● WHAT YOU ARE ASKED TO DO: Which lines below contain the word "docs"? Copy each of them.

** DATA EXTRACT follows **

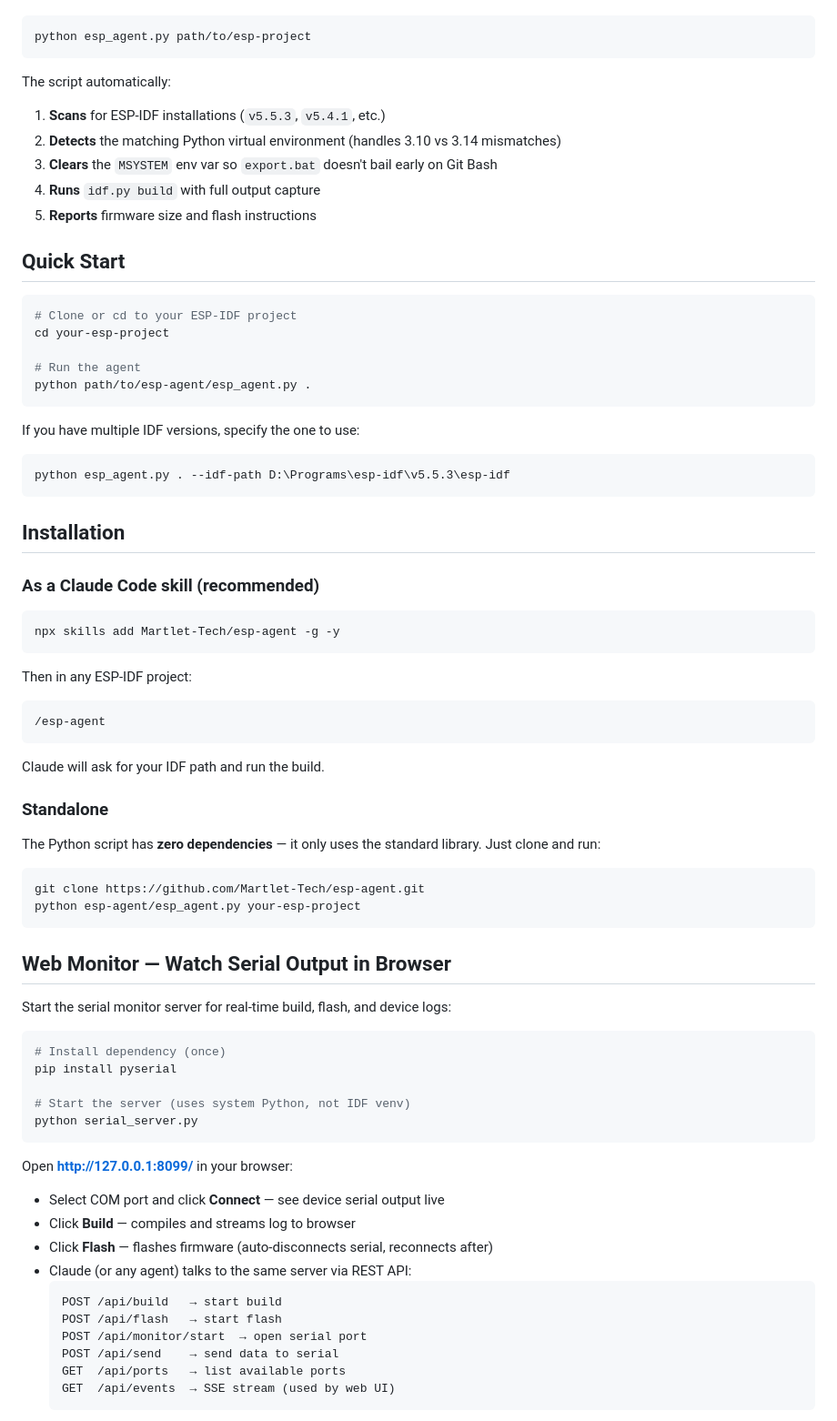
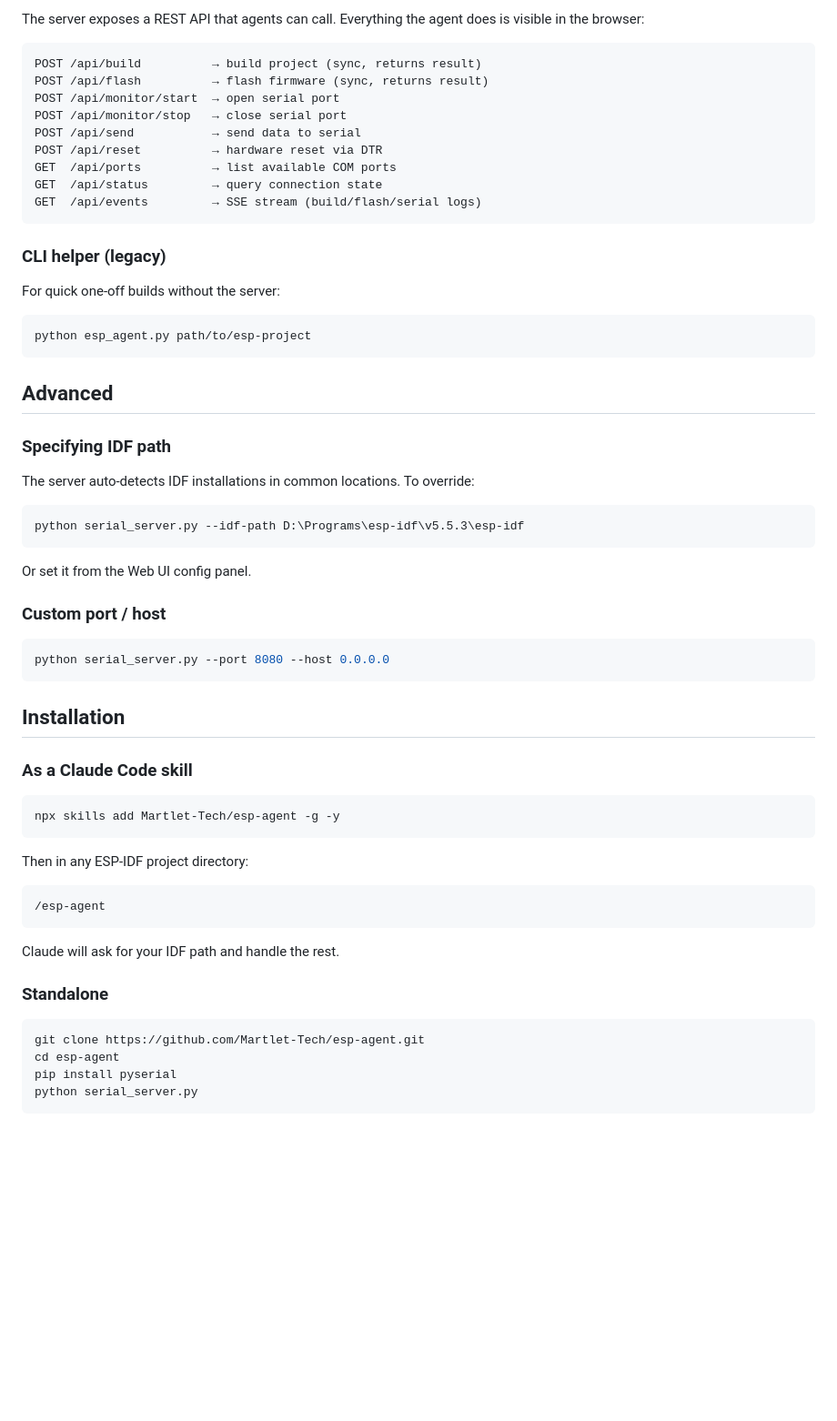
Before and after one commit to Martlet-Tech/esp-agent, a Markdown page: README.md, the part around one of its changes. Shown at 91% size. GitHub-like rendering; blank space fills up the shorter version.

````diff
--- a/README.md
+++ b/README.md
@@ -25,80 +94,63 @@ A single command that handles all the Windows quirks:
+The server exposes a REST API that agents can call. Everything the agent does is visible in the browser:
+
+```
+POST /api/build          → build project (sync, returns result)
+POST /api/flash          → flash firmware (sync, returns result)
+POST /api/monitor/start  → open serial port
+POST /api/monitor/stop   → close serial port
+POST /api/send           → send data to serial
+POST /api/reset          → hardware reset via DTR
+GET  /api/ports          → list available COM ports
+GET  /api/status         → query connection state
+GET  /api/events         → SSE stream (build/flash/serial logs)
+```
+
+### CLI helper (legacy)
+
+For quick one-off builds without the server:
 
 ```bash
 python esp_agent.py path/to/esp-project
 ```
 
-The script automatically:
-1. **Scans** for ESP-IDF installations (`v5.5.3`, `v5.4.1`, etc.)
-2. **Detects** the matching Python virtual environment (handles 3.10 vs 3.14 mismatches)
-3. **Clears** the `MSYSTEM` env var so `export.bat` doesn't bail early on Git Bash
-4. **Runs** `idf.py build` with full output capture
-5. **Reports** firmware size and flash instructions
+## Advanced
 
-## Quick Start
+### Specifying IDF path
+
+The server auto-detects IDF installations in common locations. To override:
 
 ```bash
-# Clone or cd to your ESP-IDF project
-cd your-esp-project
-
-# Run the agent
-python path/to/esp-agent/esp_agent.py .
+python serial_server.py --idf-path D:\Programs\esp-idf\v5.5.3\esp-idf
 ```
 
-If you have multiple IDF versions, specify the one to use:
+Or set it from the Web UI config panel.
+
+### Custom port / host
 
 ```bash
-python esp_agent.py . --idf-path D:\Programs\esp-idf\v5.5.3\esp-idf
+python serial_server.py --port 8080 --host 0.0.0.0
 ```
 
 ## Installation
 
-### As a Claude Code skill (recommended)
+### As a Claude Code skill
 
 ```bash
 npx skills add Martlet-Tech/esp-agent -g -y
 ```
 
-Then in any ESP-IDF project:
+Then in any ESP-IDF project directory:
 
 ```
 /esp-agent
 ```
 
-Claude will ask for your IDF path and run the build.
+Claude will ask for your IDF path and handle the rest.
 
 ### Standalone
 
-The Python script has **zero dependencies** — it only uses the standard library. Just clone and run:
-
 ```bash
 git clone https://github.com/Martlet-Tech/esp-agent.git
-python esp-agent/esp_agent.py your-esp-project
-```
-
-## Web Monitor — Watch Serial Output in Browser
-
-Start the serial monitor server for real-time build, flash, and device logs:
-
-```bash
-# Install dependency (once)
+cd esp-agent
 pip install pyserial
-
-# Start the server (uses system Python, not IDF venv)
 python serial_server.py
-```
-
-Open **http://127.0.0.1:8099/** in your browser:
-
-- Select COM port and click **Connect** — see device serial output live
-- Click **Build** — compiles and streams log to browser
-- Click **Flash** — flashes firmware (auto-disconnects serial, reconnects after)
-- Claude (or any agent) talks to the same server via REST API:
-  ```
-  POST /api/build   → start build
-  POST /api/flash   → start flash
-  POST /api/monitor/start  → open serial port
-  POST /api/send    → send data to serial
-  GET  /api/ports   → list available ports
-  GET  /api/events  → SSE stream (used by web UI)
-  ```
-
````
Also changed, not shown: other parts of README.md (+77 -28 lines).
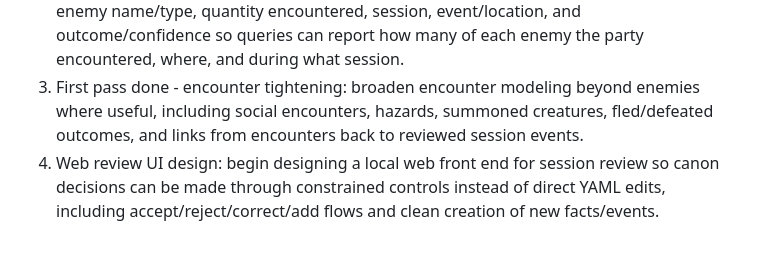
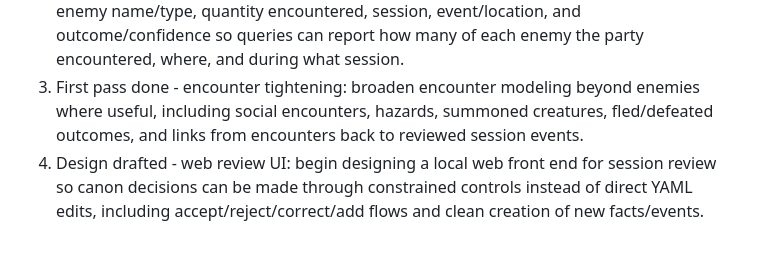
Before and after one commit to kgustafson/Farrlind_Campaign, a Markdown page: docs/session_review_workflow.md, the part around the change. GitHub-like rendering.

Commit message:
v1 draft

```diff
--- a/docs/session_review_workflow.md
+++ b/docs/session_review_workflow.md
@@ -159,4 +159,4 @@ knowledge/Faban/final/sessionXX_summary.md
 1. Done - whole-campaign travel log: run a full travel log from session00 through the latest reviewed session, compare route legs against canonical session locations and diary dates, and flag ambiguous or missing travel legs for review.
 2. First pass done - enemy encounter pass: add review/database support for generic enemies as well as named or boss enemies. Track each enemy appearance with at least enemy name/type, quantity encountered, session, event/location, and outcome/confidence so queries can report how many of each enemy the party encountered, where, and during what session.
 3. First pass done - encounter tightening: broaden encounter modeling beyond enemies where useful, including social encounters, hazards, summoned creatures, fled/defeated outcomes, and links from encounters back to reviewed session events.
-4. Web review UI design: begin designing a local web front end for session review so canon decisions can be made through constrained controls instead of direct YAML edits, including accept/reject/correct/add flows and clean creation of new facts/events.
+4. Design drafted - web review UI: begin designing a local web front end for session review so canon decisions can be made through constrained controls instead of direct YAML edits, including accept/reject/correct/add flows and clean creation of new facts/events.
```
Also changed, not shown: docs/web_review_ui_design.md (added, +360 -0 lines).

** End of DATA EXTRACT **

● RESULT OF THIS TASK:
Before and after one commit to kgustafson/Farrlind_Campaign, a Markdown page: docs/session_review_workflow.md, the part around the change. GitHub-like rendering.
--- a/docs/session_review_workflow.md
+++ b/docs/session_review_workflow.md
Also changed, not shown: docs/web_review_ui_design.md (added, +360 -0 lines).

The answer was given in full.